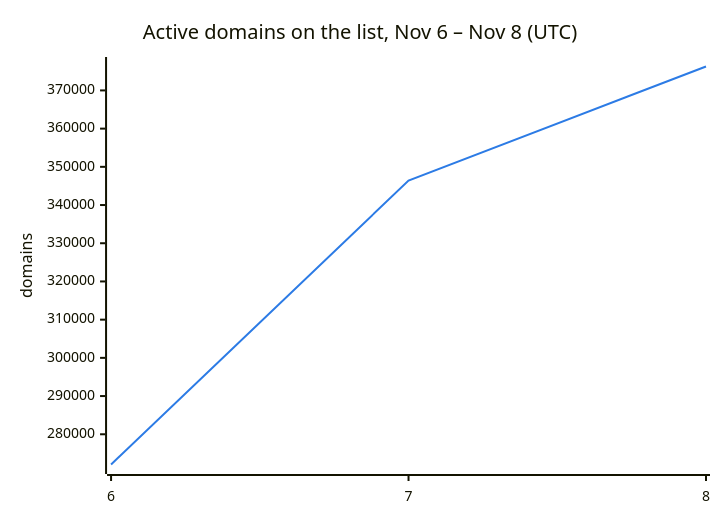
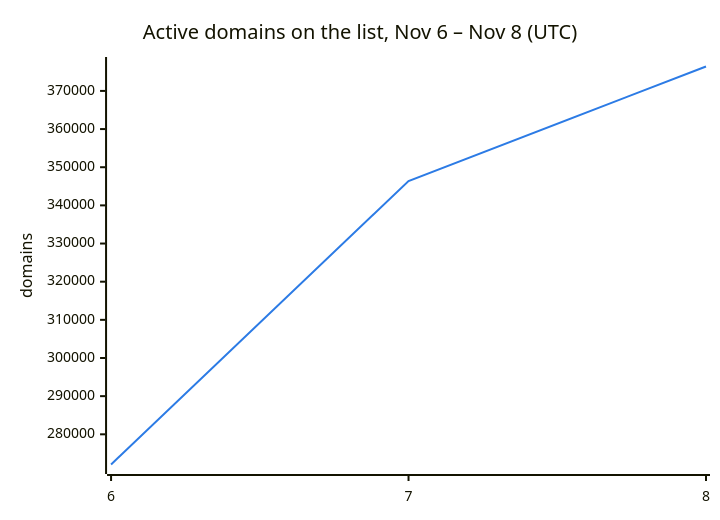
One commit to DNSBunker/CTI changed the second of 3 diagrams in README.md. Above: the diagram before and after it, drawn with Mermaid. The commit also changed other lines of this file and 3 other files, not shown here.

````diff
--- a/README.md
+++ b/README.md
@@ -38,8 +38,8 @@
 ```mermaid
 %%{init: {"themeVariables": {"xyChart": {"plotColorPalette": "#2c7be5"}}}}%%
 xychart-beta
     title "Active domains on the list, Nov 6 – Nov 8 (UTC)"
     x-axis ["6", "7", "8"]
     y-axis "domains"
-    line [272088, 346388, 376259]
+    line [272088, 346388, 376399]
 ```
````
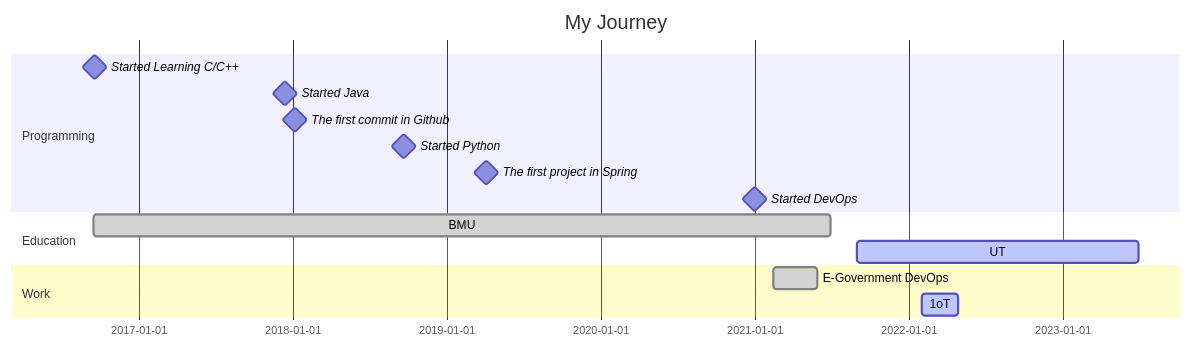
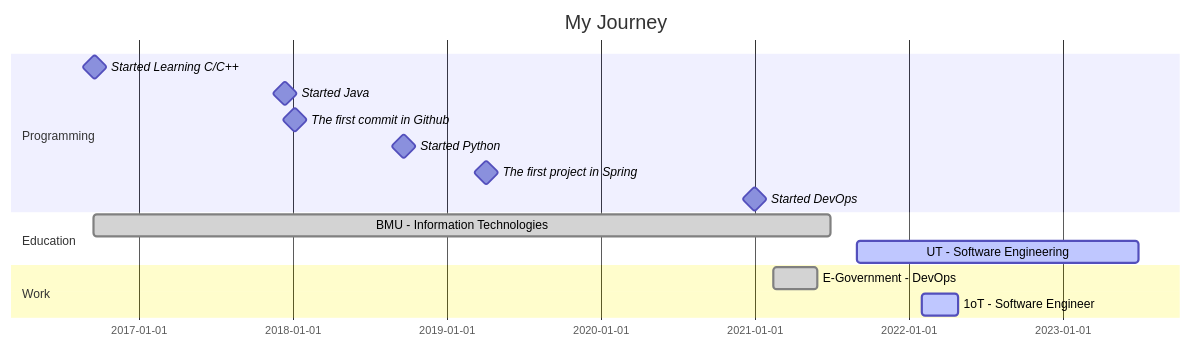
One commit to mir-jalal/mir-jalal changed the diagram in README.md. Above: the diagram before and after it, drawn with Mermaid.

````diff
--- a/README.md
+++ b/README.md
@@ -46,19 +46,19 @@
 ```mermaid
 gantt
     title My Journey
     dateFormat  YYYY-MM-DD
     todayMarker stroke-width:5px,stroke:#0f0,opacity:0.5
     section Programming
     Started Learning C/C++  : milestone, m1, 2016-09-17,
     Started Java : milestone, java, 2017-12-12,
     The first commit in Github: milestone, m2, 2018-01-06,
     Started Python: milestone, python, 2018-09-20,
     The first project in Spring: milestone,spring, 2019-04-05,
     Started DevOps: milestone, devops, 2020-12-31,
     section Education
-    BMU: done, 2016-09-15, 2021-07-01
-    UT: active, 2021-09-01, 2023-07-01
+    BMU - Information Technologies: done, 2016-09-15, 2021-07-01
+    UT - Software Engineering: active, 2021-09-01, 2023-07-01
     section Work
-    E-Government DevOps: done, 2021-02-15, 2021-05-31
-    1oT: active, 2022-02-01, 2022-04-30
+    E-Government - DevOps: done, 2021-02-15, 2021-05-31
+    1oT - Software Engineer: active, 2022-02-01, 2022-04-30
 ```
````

» **About this exercise**
Find the lines above that contain the word "title" and copy each one.

» **Output of the exercise**
     title "Active domains on the list, Nov 6 – Nov 8 (UTC)"
     title My Journey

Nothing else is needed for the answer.